Problem statement:
Output the data below exactly as it is, dropping the pictures from your copy.

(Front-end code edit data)

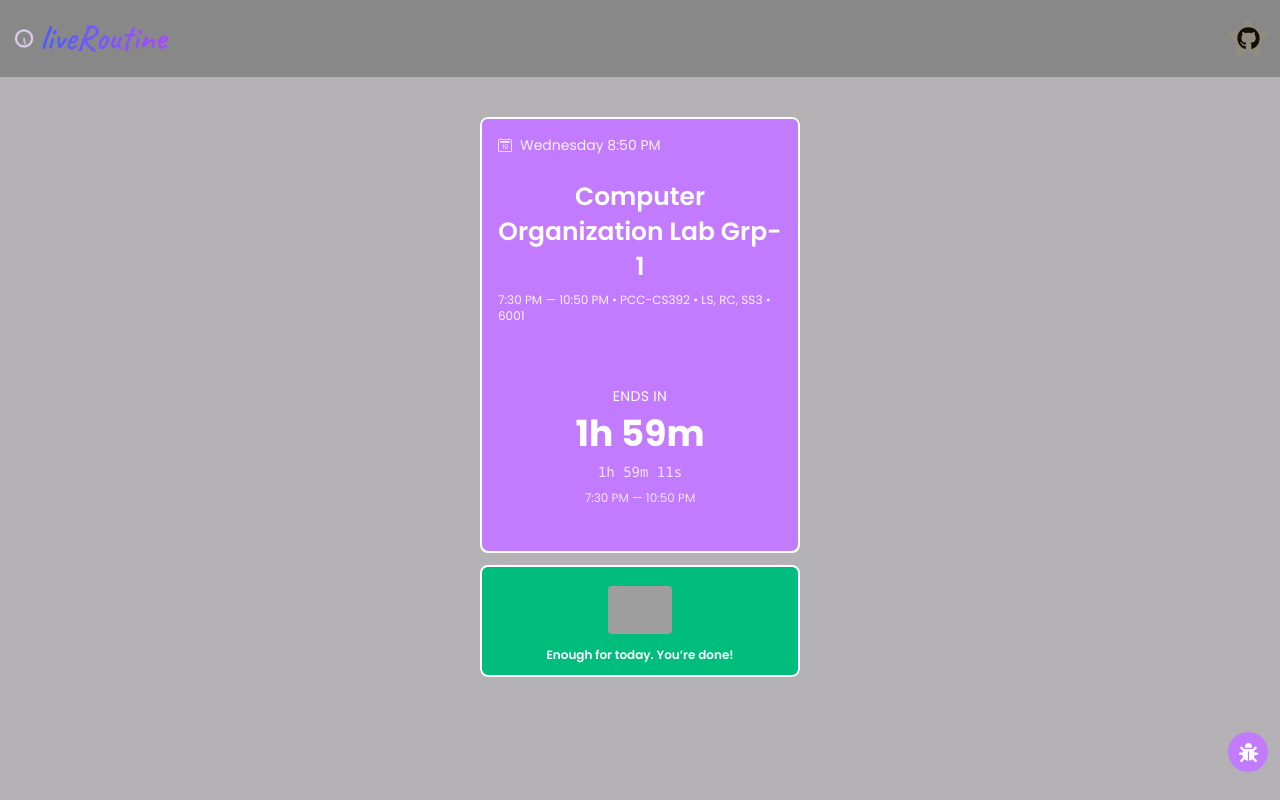
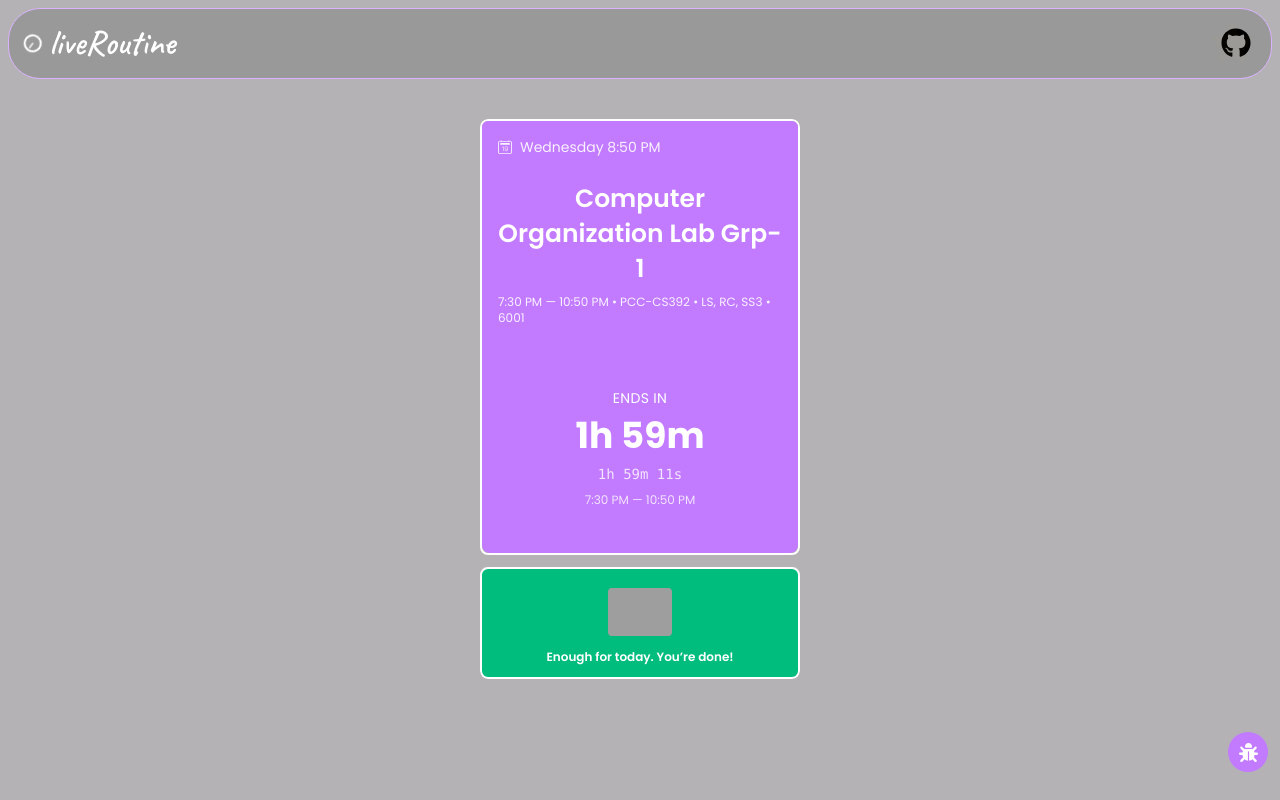
Before and after one commit to smalakargh/liveRoutine, a React (Vite) app: page / in a window 1280 px wide. Shown: the top 800 px of the page. Built offline with nearby package versions, Linux system fonts and the light colour scheme; grey boxes are pictures that could not be loaded.

Commit message:
UI/UX #Updated02

```diff
--- a/src/App.jsx
+++ b/src/App.jsx
@@ -19,7 +19,7 @@ export default function App() {
   );
 
   return (
-    <main className="relative">
+    <main className="relative bg-[#b5b2b5] p-2">
     <Navbar/>
     <div className="bg-[#b5b2b5] min-h-screen flex flex-col items-center p-4 poppins">
       <div className="bg-[#b5b2b5] h-[70vh] w-[40vh] mt-6 rounded-lg overflow-hidden flex flex-col">
--- a/src/components/Rou-Navbar.jsx
+++ b/src/components/Rou-Navbar.jsx
@@ -4,10 +4,10 @@ import { WiTime12 } from 'react-icons/wi'
 
 function navbar() {
   return (
-    <main className='poppins bg-[#888888] text-white w-full'>
-      <div className='flex justify-between p-3 items-center'>
-        <div className='caveat text-[35px] font-[600] pr-3 flex items-center gap-1 text-transparent bg-gradient-to-r from-blue-600 to-purple-500 bg-clip-text'><WiTime12 className='text-[24px] animate-spin text-purple-200' />liveRoutine</div>
-        <a href="https://github.com/smalakargh/liveRoutine"><div className='flex relative cursor-pointer items-center font-[500] gap-1  px-2 py-1 rounded-lg'><FaStar className='text-[22px] text-amber-300 animate-ping absolute' /> <FaGithub className='text-[23px] text-black' /></div>
+    <main className='poppins bg-[#999999] text-white w-full rounded-4xl border-1 border-purple-300'>
+      <div className='flex justify-between px-3 py-2 items-center'>
+        <div className='caveat text-[35px] font-[600] pr-3 flex items-center gap-1 '><WiTime12 className='text-[24px] animate-spin' />liveRoutine</div>
+        <a href="https://github.com/smalakargh/liveRoutine" className='flex relative cursor-pointer items-center font-[500] gap-1 px-2 py-1 rounded-lg'><FaStar className='text-[22px] text-amber-300 animate-ping absolute' /> <FaGithub className='text-[30px] text-black' />
 </a>
       </div>
     </main>
```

Reply to the exercise:
Before and after one commit to smalakargh/liveRoutine, a React (Vite) app: page / in a window 1280 px wide. Shown: the top 800 px of the page. Built offline with nearby package versions, Linux system fonts and the light colour scheme; grey boxes are pictures that could not be loaded.

Commit message:
UI/UX #Updated02

```diff
--- a/src/App.jsx
+++ b/src/App.jsx
@@ -19,7 +19,7 @@ export default function App() {
   );
 
   return (
-    <main className="relative">
+    <main className="relative bg-[#b5b2b5] p-2">
     <Navbar/>
     <div className="bg-[#b5b2b5] min-h-screen flex flex-col items-center p-4 poppins">
       <div className="bg-[#b5b2b5] h-[70vh] w-[40vh] mt-6 rounded-lg overflow-hidden flex flex-col">
--- a/src/components/Rou-Navbar.jsx
+++ b/src/components/Rou-Navbar.jsx
@@ -4,10 +4,10 @@ import { WiTime12 } from 'react-icons/wi'
 
 function navbar() {
   return (
-    <main className='poppins bg-[#888888] text-white w-full'>
-      <div className='flex justify-between p-3 items-center'>
-        <div className='caveat text-[35px] font-[600] pr-3 flex items-center gap-1 text-transparent bg-gradient-to-r from-blue-600 to-purple-500 bg-clip-text'><WiTime12 className='text-[24px] animate-spin text-purple-200' />liveRoutine</div>
-        <a href="https://github.com/smalakargh/liveRoutine"><div className='flex relative cursor-pointer items-center font-[500] gap-1  px-2 py-1 rounded-lg'><FaStar className='text-[22px] text-amber-300 animate-ping absolute' /> <FaGithub className='text-[23px] text-black' /></div>
+    <main className='poppins bg-[#999999] text-white w-full rounded-4xl border-1 border-purple-300'>
+      <div className='flex justify-between px-3 py-2 items-center'>
+        <div className='caveat text-[35px] font-[600] pr-3 flex items-center gap-1 '><WiTime12 className='text-[24px] animate-spin' />liveRoutine</div>
+        <a href="https://github.com/smalakargh/liveRoutine" className='flex relative cursor-pointer items-center font-[500] gap-1 px-2 py-1 rounded-lg'><FaStar className='text-[22px] text-amber-300 animate-ping absolute' /> <FaGithub className='text-[30px] text-black' />
 </a>
       </div>
     </main>
```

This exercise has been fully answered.